DATA EXCERPTS |
- Opening Delimiter -
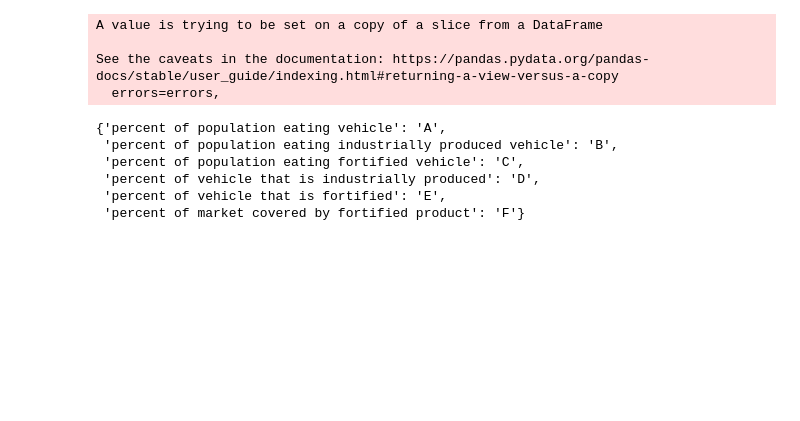
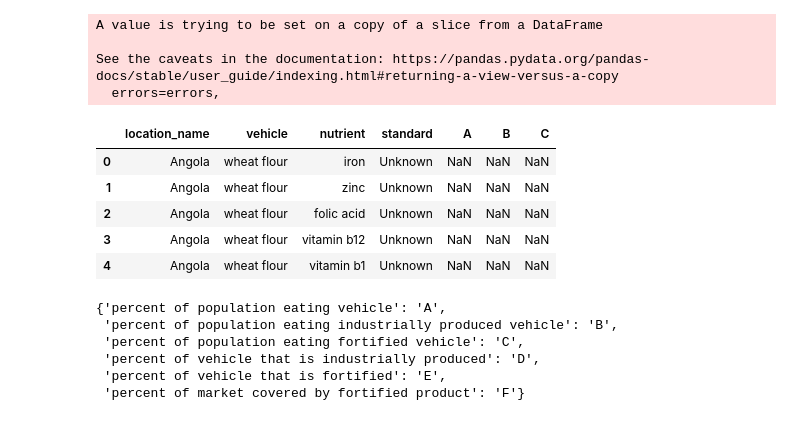
Before and after one commit to ihmeuw/vivarium_research_lsff, a Jupyter notebook: data_prep/gen_outputs/2021_02_04_first_pass_estimate_data_gaps.ipynb, the cells around one changed output. Saved outputs shown, nothing was run; the diff lists cells and outputs as text; code cells hidden in the pictures; blank space fills up the shorter version.

```diff
--- a/data_prep/gen_outputs/2021_02_04_first_pass_estimate_data_gaps.ipynb
+++ b/data_prep/gen_outputs/2021_02_04_first_pass_estimate_data_gaps.ipynb
@@ -271,6 +271,15 @@ A value is trying to be set on a copy of a slice from a DataFrame
 
 See the caveats in the documentation: https://pandas.pydata.org/pandas-docs/stable/user_guide/indexing.html#returning-a-view-versus-a-copy
   errors=errors,
+# %%
+output.head()
+# %% [output]
+|  | location_name | vehicle | nutrient | standard | A | B | C |
+| 0 | Angola | wheat flour | iron | Unknown | NaN | NaN | NaN |
+| 1 | Angola | wheat flour | zinc | Unknown | NaN | NaN | NaN |
+| 2 | Angola | wheat flour | folic acid | Unknown | NaN | NaN | NaN |
+| 3 | Angola | wheat flour | vitamin b12 | Unknown | NaN | NaN | NaN |
+| 4 | Angola | wheat flour | vitamin b1 | Unknown | NaN | NaN | NaN |
 # %%
 value_d_codes
 # %% [output]
```
Also changed, not shown: parts of 9 cells of this notebook, 6 other files.
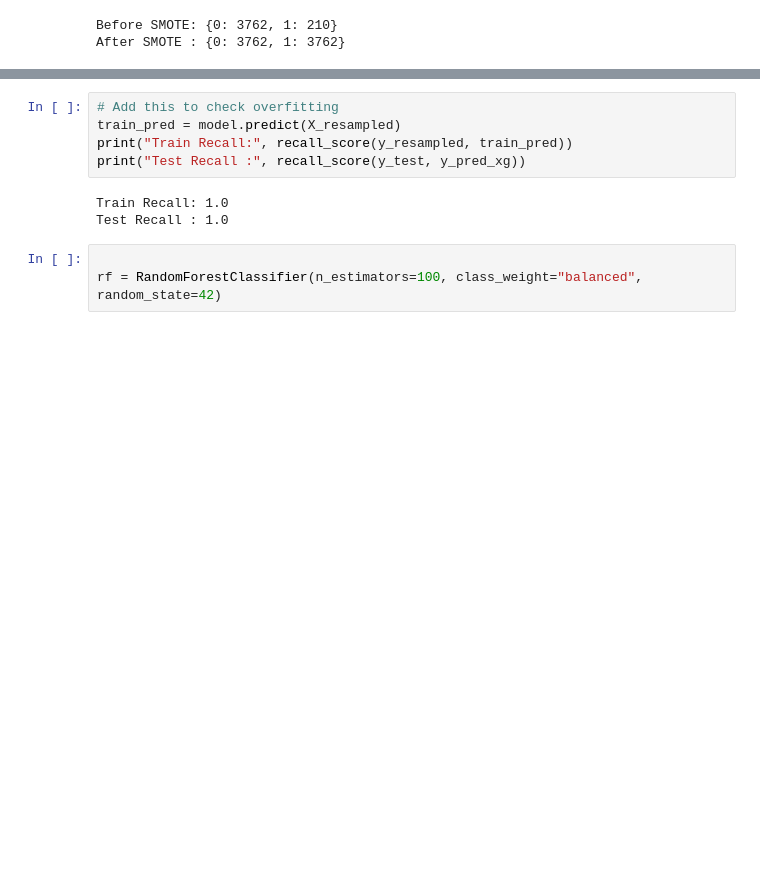
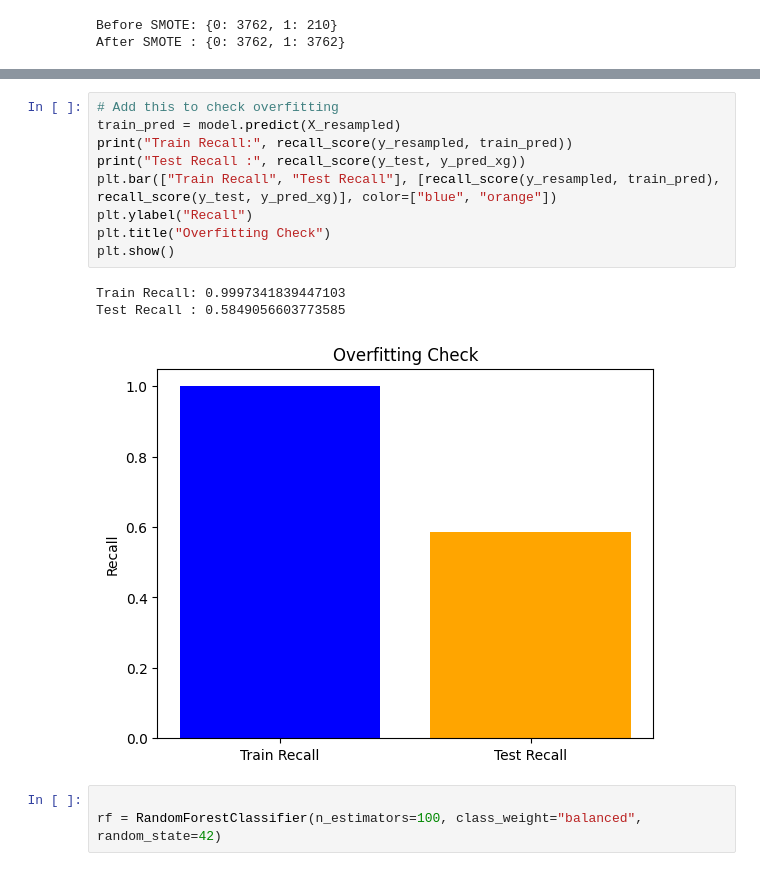
Before and after one commit to Harishkumar4771/Pump-and-dump-detection-using-ML-algorithms, a Jupyter notebook: Model.ipynb, the cells around one changed output, grey strips where cells are left out. Cells and saved outputs as stored; diff of their text form; blank space fills up the shorter version.

```diff
--- a/Model.ipynb
+++ b/Model.ipynb
@@ -81,11 +94,16 @@ Confusion Matrix:
 # %%
 # Add this to check overfitting
 train_pred = model.predict(X_resampled)
 print("Train Recall:", recall_score(y_resampled, train_pred))
 print("Test Recall :", recall_score(y_test, y_pred_xg))
+plt.bar(["Train Recall", "Test Recall"], [recall_score(y_resampled, train_pred), recall_score(y_test, y_pred_xg)], color=["blue", "orange"])
+plt.ylabel("Recall")
+plt.title("Overfitting Check")
+plt.show()
 # %% [output]
-Train Recall: 1.0
-Test Recall : 1.0
+Train Recall: 0.9997341839447103
+Test Recall : 0.5849056603773585
+[figure, added]
 # %%
 
 rf = RandomForestClassifier(n_estimators=100, class_weight="balanced", random_state=42)
```
Also changed, not shown: parts of 12 cells of this notebook, 1 other file.
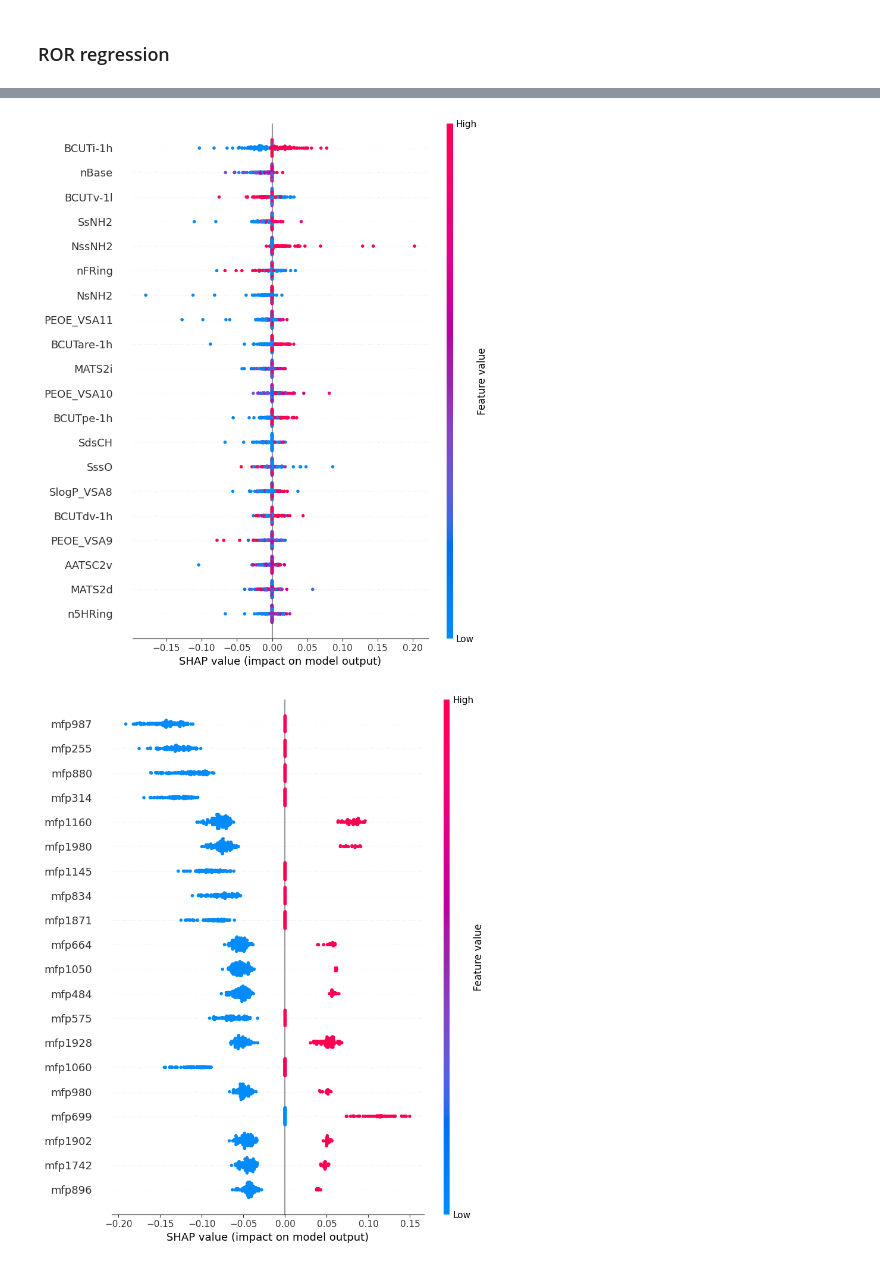
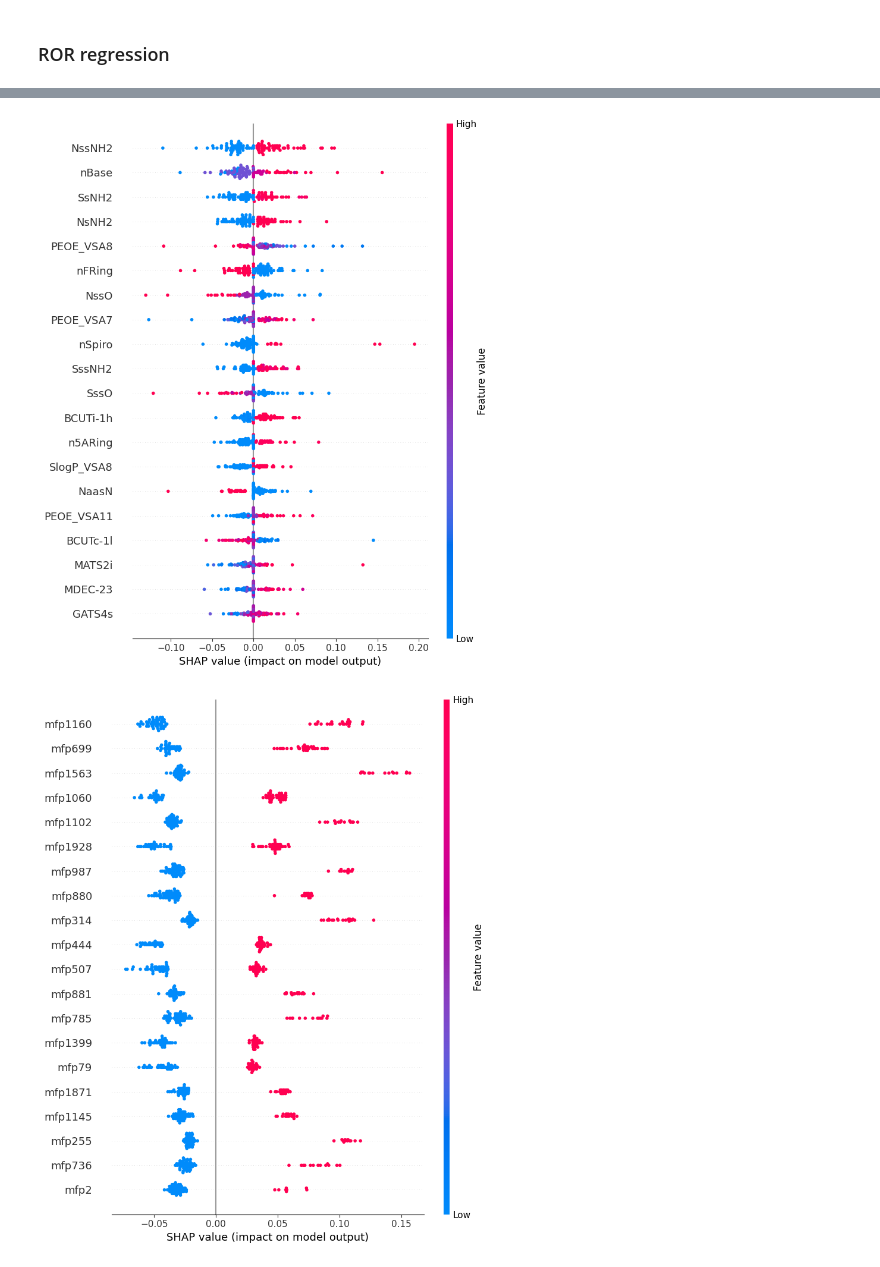
Before and after one commit to mateugazi/czasteczkowa-inzynierka, a Jupyter notebook: experiments/Standardized Pipeline/ExplainabilityPlots.ipynb, the cells around one changed output, grey strips where cells are left out. Saved outputs shown, nothing was run; the diff lists cells and outputs as text; code cells hidden in the pictures.

Commit message:
final version of explainability plots

```diff
--- a/experiments/Standardized Pipeline/ExplainabilityPlots.ipynb
+++ b/experiments/Standardized Pipeline/ExplainabilityPlots.ipynb
@@ -330,14 +329,14 @@ RandomForestRegressor(max_depth=20, min_impurity_decrease=0,
 # %%
 import shap
 # %%
-explainer = shap.KernelExplainer(best_bace_class.predict, X_test_bace_class[:2])
-shap_values = explainer.shap_values(X_test_bace_class)
-shap.summary_plot(shap_values, X_test_bace_class)
+explainer = shap.KernelExplainer(best_bace_class.predict, X_test_bace_class[:20])
+shap_values = explainer.shap_values(X_test_bace_class[:100])
+shap.summary_plot(shap_values, X_test_bace_class[:100])
 # %% [output]
-[figure, old version]
+[figure, new version]
 # %%
-explainer = shap.KernelExplainer(best_bace_regr.predict, X_test_bace_regr[:2])
-shap_values = explainer.shap_values(X_test_bace_regr)
-shap.summary_plot(shap_values, X_test_bace_regr)
+explainer = shap.KernelExplainer(best_bace_regr.predict, X_test_bace_regr[:12])
+shap_values = explainer.shap_values(X_test_bace_regr[:70])
+shap.summary_plot(shap_values, X_test_bace_regr[:70])
 # %% [output]
-[figure, old version]
+[figure, new version]
```
Also changed, not shown: parts of 8 cells of this notebook.
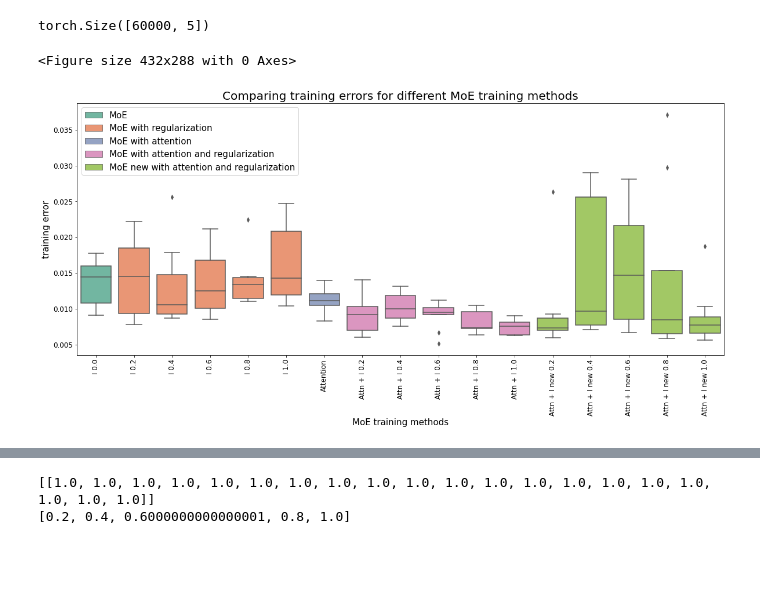
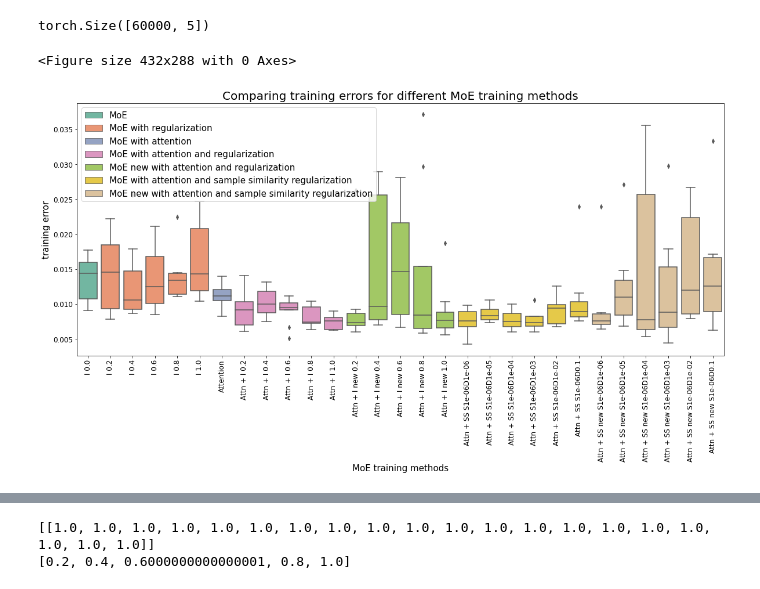
Before and after one commit to yamsgithub/modular_deep_learning, a Jupyter notebook: aaai_2022/notebooks/mnist_moe_with_attention.ipynb, the cells around one changed output, grey strips where cells are left out. Cells and saved outputs as stored; diff of their text form; code cells hidden in the pictures; blank space fills up the shorter version.

```diff
--- a/aaai_2022/notebooks/mnist_moe_with_attention.ipynb
+++ b/aaai_2022/notebooks/mnist_moe_with_attention.ipynb
@@ -1073,0 +1081,4 @@ w_sample_sim_same_range, w_sample_sim_diff_range
+# %%
+w_sample_sim_same_range = [1e-5]
+w_sample_sim_diff_range = [1e-6]
+w_sample_sim_same_range, w_sample_sim_diff_range
@@ -1320,19 +1361,25 @@ torch.Size([60000, 5])
 # %%
 model_with_attention = {'ignore':'mnist_with_attention_hidden_32'}
 model_with_attn_reg = {'ignore':'mnist_with_attn_reg_hidden_32', 'new':'new_mnist_with_attn_reg_hidden_32'}
 model_with_reg = {'ignore':'mnist_with_reg_hidden_32'}
 model_without_reg = {'ignore':'mnist_without_reg_hidden_32'}
+model_with_attn_sample_sim_reg = {'ignore':'mnist_with_attn_sample_sim_reg_hidden_32', 'new':'new_mnist_with_attn_sample_sim_reg_hidden_32'}
 
 figname='mnist_with_attention_hidden_32'
 
 total_experts = 5
 num_classes = 10
 
 w_importance_range = [i * 0.2 for i in range(1, 6)]
 
-boxplot(model_with_reg=model_with_reg, model_without_reg=model_without_reg, model_with_attention=model_with_attention, model_with_attn_reg=model_with_attn_reg,
-        w_importance_range=w_importance_range, total_experts=total_experts, num_classes=num_classes, classes=classes_mnist,
+w_sample_sim_same_range = [1e-6]
+w_sample_sim_diff_range = [1e-6, 1e-5,1e-4,1e-3,1e-2,1e-1]
+
+boxplot(model_with_reg=model_with_reg, model_without_reg=model_without_reg, model_with_attention=model_with_attention,
+        model_with_attn_reg=model_with_attn_reg, model_with_attn_sample_sim_reg=model_with_attn_sample_sim_reg,
+        w_importance_range=w_importance_range, w_sample_sim_same_range=w_sample_sim_same_range, w_sample_sim_diff_range=w_sample_sim_diff_range,
+        total_experts=total_experts, num_classes=num_classes, classes=classes_mnist,
         testloader=testloader, figname=figname , fig_path=fig_path, model_path=model_path)
 # %% [output]
 <Figure size 432x288 with 0 Axes>
-[figure, old version]
+[figure, new version]
```
Also changed, not shown: parts of 12 cells of this notebook.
- Closing Delimiter -
Return every entry above exactly as written, minus the pictures.

THE ANSWER |
Before and after one commit to ihmeuw/vivarium_research_lsff, a Jupyter notebook: data_prep/gen_outputs/2021_02_04_first_pass_estimate_data_gaps.ipynb, the cells around one changed output. Saved outputs shown, nothing was run; the diff lists cells and outputs as text; code cells hidden in the pictures; blank space fills up the shorter version.

```diff
--- a/data_prep/gen_outputs/2021_02_04_first_pass_estimate_data_gaps.ipynb
+++ b/data_prep/gen_outputs/2021_02_04_first_pass_estimate_data_gaps.ipynb
@@ -271,6 +271,15 @@ A value is trying to be set on a copy of a slice from a DataFrame
 
 See the caveats in the documentation: https://pandas.pydata.org/pandas-docs/stable/user_guide/indexing.html#returning-a-view-versus-a-copy
   errors=errors,
+# %%
+output.head()
+# %% [output]
+|  | location_name | vehicle | nutrient | standard | A | B | C |
+| 0 | Angola | wheat flour | iron | Unknown | NaN | NaN | NaN |
+| 1 | Angola | wheat flour | zinc | Unknown | NaN | NaN | NaN |
+| 2 | Angola | wheat flour | folic acid | Unknown | NaN | NaN | NaN |
+| 3 | Angola | wheat flour | vitamin b12 | Unknown | NaN | NaN | NaN |
+| 4 | Angola | wheat flour | vitamin b1 | Unknown | NaN | NaN | NaN |
 # %%
 value_d_codes
 # %% [output]
```
Also changed, not shown: parts of 9 cells of this notebook, 6 other files.
Before and after one commit to Harishkumar4771/Pump-and-dump-detection-using-ML-algorithms, a Jupyter notebook: Model.ipynb, the cells around one changed output, grey strips where cells are left out. Cells and saved outputs as stored; diff of their text form; blank space fills up the shorter version.

```diff
--- a/Model.ipynb
+++ b/Model.ipynb
@@ -81,11 +94,16 @@ Confusion Matrix:
 # %%
 # Add this to check overfitting
 train_pred = model.predict(X_resampled)
 print("Train Recall:", recall_score(y_resampled, train_pred))
 print("Test Recall :", recall_score(y_test, y_pred_xg))
+plt.bar(["Train Recall", "Test Recall"], [recall_score(y_resampled, train_pred), recall_score(y_test, y_pred_xg)], color=["blue", "orange"])
+plt.ylabel("Recall")
+plt.title("Overfitting Check")
+plt.show()
 # %% [output]
-Train Recall: 1.0
-Test Recall : 1.0
+Train Recall: 0.9997341839447103
+Test Recall : 0.5849056603773585
+[figure, added]
 # %%
 
 rf = RandomForestClassifier(n_estimators=100, class_weight="balanced", random_state=42)
```
Also changed, not shown: parts of 12 cells of this notebook, 1 other file.
Before and after one commit to mateugazi/czasteczkowa-inzynierka, a Jupyter notebook: experiments/Standardized Pipeline/ExplainabilityPlots.ipynb, the cells around one changed output, grey strips where cells are left out. Saved outputs shown, nothing was run; the diff lists cells and outputs as text; code cells hidden in the pictures.

Commit message:
final version of explainability plots

```diff
--- a/experiments/Standardized Pipeline/ExplainabilityPlots.ipynb
+++ b/experiments/Standardized Pipeline/ExplainabilityPlots.ipynb
@@ -330,14 +329,14 @@ RandomForestRegressor(max_depth=20, min_impurity_decrease=0,
 # %%
 import shap
 # %%
-explainer = shap.KernelExplainer(best_bace_class.predict, X_test_bace_class[:2])
-shap_values = explainer.shap_values(X_test_bace_class)
-shap.summary_plot(shap_values, X_test_bace_class)
+explainer = shap.KernelExplainer(best_bace_class.predict, X_test_bace_class[:20])
+shap_values = explainer.shap_values(X_test_bace_class[:100])
+shap.summary_plot(shap_values, X_test_bace_class[:100])
 # %% [output]
-[figure, old version]
+[figure, new version]
 # %%
-explainer = shap.KernelExplainer(best_bace_regr.predict, X_test_bace_regr[:2])
-shap_values = explainer.shap_values(X_test_bace_regr)
-shap.summary_plot(shap_values, X_test_bace_regr)
+explainer = shap.KernelExplainer(best_bace_regr.predict, X_test_bace_regr[:12])
+shap_values = explainer.shap_values(X_test_bace_regr[:70])
+shap.summary_plot(shap_values, X_test_bace_regr[:70])
 # %% [output]
-[figure, old version]
+[figure, new version]
```
Also changed, not shown: parts of 8 cells of this notebook.
Before and after one commit to yamsgithub/modular_deep_learning, a Jupyter notebook: aaai_2022/notebooks/mnist_moe_with_attention.ipynb, the cells around one changed output, grey strips where cells are left out. Cells and saved outputs as stored; diff of their text form; code cells hidden in the pictures; blank space fills up the shorter version.

```diff
--- a/aaai_2022/notebooks/mnist_moe_with_attention.ipynb
+++ b/aaai_2022/notebooks/mnist_moe_with_attention.ipynb
@@ -1073,0 +1081,4 @@ w_sample_sim_same_range, w_sample_sim_diff_range
+# %%
+w_sample_sim_same_range = [1e-5]
+w_sample_sim_diff_range = [1e-6]
+w_sample_sim_same_range, w_sample_sim_diff_range
@@ -1320,19 +1361,25 @@ torch.Size([60000, 5])
 # %%
 model_with_attention = {'ignore':'mnist_with_attention_hidden_32'}
 model_with_attn_reg = {'ignore':'mnist_with_attn_reg_hidden_32', 'new':'new_mnist_with_attn_reg_hidden_32'}
 model_with_reg = {'ignore':'mnist_with_reg_hidden_32'}
 model_without_reg = {'ignore':'mnist_without_reg_hidden_32'}
+model_with_attn_sample_sim_reg = {'ignore':'mnist_with_attn_sample_sim_reg_hidden_32', 'new':'new_mnist_with_attn_sample_sim_reg_hidden_32'}
 
 figname='mnist_with_attention_hidden_32'
 
 total_experts = 5
 num_classes = 10
 
 w_importance_range = [i * 0.2 for i in range(1, 6)]
 
-boxplot(model_with_reg=model_with_reg, model_without_reg=model_without_reg, model_with_attention=model_with_attention, model_with_attn_reg=model_with_attn_reg,
-        w_importance_range=w_importance_range, total_experts=total_experts, num_classes=num_classes, classes=classes_mnist,
+w_sample_sim_same_range = [1e-6]
+w_sample_sim_diff_range = [1e-6, 1e-5,1e-4,1e-3,1e-2,1e-1]
+
+boxplot(model_with_reg=model_with_reg, model_without_reg=model_without_reg, model_with_attention=model_with_attention,
+        model_with_attn_reg=model_with_attn_reg, model_with_attn_sample_sim_reg=model_with_attn_sample_sim_reg,
+        w_importance_range=w_importance_range, w_sample_sim_same_range=w_sample_sim_same_range, w_sample_sim_diff_range=w_sample_sim_diff_range,
+        total_experts=total_experts, num_classes=num_classes, classes=classes_mnist,
         testloader=testloader, figname=figname , fig_path=fig_path, model_path=model_path)
 # %% [output]
 <Figure size 432x288 with 0 Axes>
-[figure, old version]
+[figure, new version]
```
Also changed, not shown: parts of 12 cells of this notebook.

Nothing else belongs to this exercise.